Lift out all lines below that contain "sketch".

——

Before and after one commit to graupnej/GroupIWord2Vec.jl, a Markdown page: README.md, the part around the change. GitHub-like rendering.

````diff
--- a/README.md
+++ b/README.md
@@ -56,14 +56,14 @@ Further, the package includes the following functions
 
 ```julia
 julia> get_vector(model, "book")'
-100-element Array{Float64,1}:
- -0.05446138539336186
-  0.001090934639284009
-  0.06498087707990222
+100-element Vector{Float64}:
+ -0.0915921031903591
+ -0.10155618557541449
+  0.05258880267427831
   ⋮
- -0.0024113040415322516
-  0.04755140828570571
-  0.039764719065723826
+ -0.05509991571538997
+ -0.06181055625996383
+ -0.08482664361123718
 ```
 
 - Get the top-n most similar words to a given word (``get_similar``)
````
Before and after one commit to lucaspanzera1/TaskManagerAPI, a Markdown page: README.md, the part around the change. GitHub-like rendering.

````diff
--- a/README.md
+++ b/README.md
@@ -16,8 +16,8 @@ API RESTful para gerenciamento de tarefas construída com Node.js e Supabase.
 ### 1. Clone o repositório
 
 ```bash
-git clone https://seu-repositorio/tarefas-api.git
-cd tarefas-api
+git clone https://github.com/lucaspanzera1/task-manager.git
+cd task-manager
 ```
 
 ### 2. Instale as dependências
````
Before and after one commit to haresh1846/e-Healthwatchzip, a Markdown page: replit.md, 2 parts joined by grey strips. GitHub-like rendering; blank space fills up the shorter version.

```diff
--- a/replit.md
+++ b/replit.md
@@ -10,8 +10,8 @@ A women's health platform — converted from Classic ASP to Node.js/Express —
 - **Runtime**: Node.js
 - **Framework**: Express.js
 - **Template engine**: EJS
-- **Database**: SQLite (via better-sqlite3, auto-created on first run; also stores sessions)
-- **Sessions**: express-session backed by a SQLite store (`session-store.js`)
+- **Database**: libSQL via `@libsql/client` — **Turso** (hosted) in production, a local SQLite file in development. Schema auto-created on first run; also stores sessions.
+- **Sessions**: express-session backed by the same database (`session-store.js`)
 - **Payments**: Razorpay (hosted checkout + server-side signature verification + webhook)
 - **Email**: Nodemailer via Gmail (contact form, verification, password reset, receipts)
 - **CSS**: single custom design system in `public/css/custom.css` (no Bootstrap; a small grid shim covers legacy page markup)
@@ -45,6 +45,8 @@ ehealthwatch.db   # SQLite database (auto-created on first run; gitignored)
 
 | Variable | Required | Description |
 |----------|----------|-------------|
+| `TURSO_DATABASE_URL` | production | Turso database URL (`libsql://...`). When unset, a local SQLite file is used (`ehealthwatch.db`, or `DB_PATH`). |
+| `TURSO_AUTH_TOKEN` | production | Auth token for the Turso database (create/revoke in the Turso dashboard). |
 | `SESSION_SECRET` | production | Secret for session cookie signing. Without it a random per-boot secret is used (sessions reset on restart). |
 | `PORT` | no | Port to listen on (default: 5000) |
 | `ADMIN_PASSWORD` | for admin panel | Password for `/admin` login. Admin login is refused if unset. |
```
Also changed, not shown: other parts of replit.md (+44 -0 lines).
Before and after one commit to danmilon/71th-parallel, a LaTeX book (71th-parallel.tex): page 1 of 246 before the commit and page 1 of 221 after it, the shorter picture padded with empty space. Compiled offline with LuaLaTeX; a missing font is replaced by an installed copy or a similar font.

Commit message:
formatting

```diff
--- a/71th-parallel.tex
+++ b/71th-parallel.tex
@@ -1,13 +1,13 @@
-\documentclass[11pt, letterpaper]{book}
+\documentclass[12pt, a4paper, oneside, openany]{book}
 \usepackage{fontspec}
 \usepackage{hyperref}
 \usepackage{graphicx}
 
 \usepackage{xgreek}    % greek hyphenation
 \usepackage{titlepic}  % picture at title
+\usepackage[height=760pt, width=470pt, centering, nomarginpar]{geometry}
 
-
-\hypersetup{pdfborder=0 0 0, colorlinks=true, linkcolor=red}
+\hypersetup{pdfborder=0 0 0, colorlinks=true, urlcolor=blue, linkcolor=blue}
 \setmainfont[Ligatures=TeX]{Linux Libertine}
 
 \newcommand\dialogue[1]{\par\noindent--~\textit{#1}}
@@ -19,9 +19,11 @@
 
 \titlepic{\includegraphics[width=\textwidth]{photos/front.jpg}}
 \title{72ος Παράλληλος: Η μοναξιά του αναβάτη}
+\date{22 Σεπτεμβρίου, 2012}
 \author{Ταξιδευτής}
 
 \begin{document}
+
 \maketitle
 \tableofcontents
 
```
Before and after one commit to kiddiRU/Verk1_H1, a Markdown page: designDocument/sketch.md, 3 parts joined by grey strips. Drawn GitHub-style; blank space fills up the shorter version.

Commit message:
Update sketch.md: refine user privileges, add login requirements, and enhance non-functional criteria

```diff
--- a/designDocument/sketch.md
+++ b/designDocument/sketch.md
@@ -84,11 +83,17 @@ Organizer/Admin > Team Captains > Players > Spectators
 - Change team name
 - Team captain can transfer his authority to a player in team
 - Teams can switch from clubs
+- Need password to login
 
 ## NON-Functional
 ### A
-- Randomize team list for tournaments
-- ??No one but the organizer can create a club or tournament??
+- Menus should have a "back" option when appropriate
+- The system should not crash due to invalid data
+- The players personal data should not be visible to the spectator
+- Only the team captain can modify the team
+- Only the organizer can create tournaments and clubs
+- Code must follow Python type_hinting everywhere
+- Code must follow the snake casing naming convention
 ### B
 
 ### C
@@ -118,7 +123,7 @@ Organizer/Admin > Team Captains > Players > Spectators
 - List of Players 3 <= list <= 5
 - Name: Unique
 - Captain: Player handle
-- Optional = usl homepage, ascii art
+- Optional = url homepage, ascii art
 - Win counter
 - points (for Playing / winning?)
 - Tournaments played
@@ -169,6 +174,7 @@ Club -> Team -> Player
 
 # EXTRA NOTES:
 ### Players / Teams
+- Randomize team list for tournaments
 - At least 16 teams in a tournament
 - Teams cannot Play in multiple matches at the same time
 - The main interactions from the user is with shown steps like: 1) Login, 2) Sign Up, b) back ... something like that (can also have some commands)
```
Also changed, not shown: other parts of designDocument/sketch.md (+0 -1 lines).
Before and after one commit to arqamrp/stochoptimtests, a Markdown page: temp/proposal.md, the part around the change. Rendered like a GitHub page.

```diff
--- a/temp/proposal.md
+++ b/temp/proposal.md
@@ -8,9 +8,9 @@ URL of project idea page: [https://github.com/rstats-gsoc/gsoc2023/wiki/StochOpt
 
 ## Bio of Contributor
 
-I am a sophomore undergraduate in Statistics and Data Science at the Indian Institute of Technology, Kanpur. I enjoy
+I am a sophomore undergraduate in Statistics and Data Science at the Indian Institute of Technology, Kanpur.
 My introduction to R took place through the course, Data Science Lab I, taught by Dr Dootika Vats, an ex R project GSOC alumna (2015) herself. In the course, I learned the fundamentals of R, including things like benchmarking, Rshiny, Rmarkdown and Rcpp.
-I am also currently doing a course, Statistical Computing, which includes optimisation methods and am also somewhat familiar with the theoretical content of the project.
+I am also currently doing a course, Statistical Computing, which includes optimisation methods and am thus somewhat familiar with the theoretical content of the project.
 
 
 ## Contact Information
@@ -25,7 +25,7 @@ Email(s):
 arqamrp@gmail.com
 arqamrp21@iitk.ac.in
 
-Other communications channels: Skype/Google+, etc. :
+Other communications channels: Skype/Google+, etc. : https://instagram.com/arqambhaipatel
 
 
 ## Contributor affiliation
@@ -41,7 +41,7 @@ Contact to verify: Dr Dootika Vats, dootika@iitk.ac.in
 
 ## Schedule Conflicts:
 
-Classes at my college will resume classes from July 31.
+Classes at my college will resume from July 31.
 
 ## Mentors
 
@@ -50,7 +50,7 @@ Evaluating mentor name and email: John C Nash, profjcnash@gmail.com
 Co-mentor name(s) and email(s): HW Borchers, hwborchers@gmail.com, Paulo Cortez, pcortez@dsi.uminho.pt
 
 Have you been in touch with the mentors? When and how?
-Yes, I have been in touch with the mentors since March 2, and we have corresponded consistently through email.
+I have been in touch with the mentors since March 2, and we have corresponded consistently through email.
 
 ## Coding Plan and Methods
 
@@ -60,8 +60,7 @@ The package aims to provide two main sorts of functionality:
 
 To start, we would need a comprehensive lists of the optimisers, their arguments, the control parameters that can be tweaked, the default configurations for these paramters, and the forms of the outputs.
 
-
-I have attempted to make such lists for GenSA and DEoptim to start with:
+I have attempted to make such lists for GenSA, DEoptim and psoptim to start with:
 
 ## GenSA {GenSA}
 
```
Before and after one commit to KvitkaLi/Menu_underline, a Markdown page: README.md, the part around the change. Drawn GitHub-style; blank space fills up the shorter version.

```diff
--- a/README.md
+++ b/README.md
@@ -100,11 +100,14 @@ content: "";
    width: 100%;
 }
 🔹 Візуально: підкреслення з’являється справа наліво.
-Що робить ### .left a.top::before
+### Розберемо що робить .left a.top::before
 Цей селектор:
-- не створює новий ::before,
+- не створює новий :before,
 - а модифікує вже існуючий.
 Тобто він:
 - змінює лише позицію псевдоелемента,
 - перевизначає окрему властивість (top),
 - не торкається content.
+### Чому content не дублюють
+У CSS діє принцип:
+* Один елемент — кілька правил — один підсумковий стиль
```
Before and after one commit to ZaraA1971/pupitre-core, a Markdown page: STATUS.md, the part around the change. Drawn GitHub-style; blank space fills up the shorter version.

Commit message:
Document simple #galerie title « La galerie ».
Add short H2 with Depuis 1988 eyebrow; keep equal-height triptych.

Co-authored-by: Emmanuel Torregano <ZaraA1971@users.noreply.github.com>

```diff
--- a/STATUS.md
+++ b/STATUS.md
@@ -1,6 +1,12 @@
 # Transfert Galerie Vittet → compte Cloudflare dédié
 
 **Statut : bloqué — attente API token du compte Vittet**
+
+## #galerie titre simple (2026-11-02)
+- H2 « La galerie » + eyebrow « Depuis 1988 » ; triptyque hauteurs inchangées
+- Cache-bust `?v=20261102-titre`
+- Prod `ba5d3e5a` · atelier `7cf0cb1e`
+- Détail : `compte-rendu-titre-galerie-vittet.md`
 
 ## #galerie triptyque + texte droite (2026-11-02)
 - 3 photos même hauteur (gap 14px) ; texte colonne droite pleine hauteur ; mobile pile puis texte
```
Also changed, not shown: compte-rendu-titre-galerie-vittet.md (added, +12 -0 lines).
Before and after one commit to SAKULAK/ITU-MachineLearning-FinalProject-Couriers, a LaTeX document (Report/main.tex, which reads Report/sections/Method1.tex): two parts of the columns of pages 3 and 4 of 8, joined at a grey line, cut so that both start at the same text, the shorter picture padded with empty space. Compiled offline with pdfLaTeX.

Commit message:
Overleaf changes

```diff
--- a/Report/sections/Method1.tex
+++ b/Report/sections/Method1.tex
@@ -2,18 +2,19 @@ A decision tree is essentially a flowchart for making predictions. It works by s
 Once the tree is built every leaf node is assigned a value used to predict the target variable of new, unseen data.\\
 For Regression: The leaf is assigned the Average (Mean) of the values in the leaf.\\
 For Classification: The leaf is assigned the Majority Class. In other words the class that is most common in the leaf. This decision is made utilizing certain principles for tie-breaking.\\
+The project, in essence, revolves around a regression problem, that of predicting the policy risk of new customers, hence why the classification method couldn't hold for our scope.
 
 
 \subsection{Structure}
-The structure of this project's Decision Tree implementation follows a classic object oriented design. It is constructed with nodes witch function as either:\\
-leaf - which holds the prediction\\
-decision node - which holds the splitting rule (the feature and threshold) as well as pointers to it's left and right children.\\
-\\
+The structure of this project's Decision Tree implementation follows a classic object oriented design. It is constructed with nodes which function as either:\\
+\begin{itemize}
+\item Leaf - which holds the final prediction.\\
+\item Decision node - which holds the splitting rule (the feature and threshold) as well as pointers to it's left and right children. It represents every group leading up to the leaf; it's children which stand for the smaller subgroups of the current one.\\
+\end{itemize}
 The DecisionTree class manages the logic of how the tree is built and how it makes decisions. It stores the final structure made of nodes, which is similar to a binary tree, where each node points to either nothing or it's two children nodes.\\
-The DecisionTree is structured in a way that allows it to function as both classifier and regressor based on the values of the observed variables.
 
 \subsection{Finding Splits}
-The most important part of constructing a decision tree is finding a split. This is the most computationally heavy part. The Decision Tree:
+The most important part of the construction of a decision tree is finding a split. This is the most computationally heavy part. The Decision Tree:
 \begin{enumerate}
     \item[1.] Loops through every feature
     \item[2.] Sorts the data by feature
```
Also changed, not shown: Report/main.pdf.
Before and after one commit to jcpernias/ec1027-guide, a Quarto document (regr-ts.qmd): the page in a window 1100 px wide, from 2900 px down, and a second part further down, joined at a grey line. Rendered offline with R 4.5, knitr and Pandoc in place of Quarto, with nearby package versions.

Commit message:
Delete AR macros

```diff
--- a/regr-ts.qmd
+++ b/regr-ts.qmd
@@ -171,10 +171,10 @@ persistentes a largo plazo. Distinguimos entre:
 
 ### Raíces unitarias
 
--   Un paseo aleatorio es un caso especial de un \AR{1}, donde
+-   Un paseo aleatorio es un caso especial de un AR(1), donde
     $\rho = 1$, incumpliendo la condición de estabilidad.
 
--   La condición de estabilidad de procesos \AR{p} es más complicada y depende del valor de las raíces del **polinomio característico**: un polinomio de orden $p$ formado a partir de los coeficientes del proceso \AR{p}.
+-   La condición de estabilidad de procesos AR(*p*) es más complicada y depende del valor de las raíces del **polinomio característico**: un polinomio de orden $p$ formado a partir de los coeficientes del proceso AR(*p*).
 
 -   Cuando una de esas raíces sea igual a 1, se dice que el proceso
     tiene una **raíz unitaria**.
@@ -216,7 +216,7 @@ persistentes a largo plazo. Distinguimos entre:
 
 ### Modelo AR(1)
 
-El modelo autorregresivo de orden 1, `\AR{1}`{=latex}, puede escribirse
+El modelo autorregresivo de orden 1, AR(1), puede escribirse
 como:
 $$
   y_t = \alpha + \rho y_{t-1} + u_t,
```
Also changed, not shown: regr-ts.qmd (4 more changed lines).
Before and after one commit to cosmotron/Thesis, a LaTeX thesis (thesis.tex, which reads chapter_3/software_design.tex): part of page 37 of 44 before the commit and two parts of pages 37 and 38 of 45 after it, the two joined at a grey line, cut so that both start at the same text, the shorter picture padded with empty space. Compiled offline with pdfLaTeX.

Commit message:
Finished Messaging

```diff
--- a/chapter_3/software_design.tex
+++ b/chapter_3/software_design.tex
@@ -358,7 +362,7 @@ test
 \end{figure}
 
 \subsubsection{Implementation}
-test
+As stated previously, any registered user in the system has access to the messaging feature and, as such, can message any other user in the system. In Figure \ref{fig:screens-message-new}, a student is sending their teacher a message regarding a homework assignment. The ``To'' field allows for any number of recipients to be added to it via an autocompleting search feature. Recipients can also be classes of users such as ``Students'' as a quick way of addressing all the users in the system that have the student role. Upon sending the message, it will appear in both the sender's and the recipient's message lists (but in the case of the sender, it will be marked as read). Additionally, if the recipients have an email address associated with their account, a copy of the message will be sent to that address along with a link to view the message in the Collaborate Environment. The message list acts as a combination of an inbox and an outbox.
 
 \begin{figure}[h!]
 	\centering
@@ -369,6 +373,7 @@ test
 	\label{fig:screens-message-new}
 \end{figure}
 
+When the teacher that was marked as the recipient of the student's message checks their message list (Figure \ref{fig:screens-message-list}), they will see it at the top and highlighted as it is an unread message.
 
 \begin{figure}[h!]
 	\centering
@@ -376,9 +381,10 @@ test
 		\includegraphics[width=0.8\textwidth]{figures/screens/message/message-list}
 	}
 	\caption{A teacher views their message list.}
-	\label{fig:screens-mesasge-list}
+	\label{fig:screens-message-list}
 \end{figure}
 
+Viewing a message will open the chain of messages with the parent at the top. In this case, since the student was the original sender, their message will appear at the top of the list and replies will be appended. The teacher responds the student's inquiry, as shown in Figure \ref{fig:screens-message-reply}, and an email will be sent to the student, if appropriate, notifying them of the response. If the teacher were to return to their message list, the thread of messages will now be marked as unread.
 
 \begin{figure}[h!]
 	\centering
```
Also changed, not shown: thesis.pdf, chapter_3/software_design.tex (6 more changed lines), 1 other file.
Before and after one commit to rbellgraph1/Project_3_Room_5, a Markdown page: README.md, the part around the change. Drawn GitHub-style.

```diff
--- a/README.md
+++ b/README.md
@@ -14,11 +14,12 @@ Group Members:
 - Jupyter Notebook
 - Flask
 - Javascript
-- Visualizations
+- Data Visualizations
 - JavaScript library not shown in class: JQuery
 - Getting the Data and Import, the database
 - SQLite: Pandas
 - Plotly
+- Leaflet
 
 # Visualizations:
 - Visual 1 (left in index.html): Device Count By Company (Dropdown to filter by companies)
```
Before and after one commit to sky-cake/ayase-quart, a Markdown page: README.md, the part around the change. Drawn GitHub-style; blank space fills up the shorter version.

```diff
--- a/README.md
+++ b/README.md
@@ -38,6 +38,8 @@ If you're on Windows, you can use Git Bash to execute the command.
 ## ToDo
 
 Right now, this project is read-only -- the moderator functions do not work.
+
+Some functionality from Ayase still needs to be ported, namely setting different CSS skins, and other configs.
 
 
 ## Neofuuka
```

——

> [Solution]
Before and after one commit to kiddiRU/Verk1_H1, a Markdown page: designDocument/sketch.md, 3 parts joined by grey strips. Drawn GitHub-style; blank space fills up the shorter version.
Update sketch.md: refine user privileges, add login requirements, and enhance non-functional criteria
--- a/designDocument/sketch.md
+++ b/designDocument/sketch.md
Also changed, not shown: other parts of designDocument/sketch.md (+0 -1 lines).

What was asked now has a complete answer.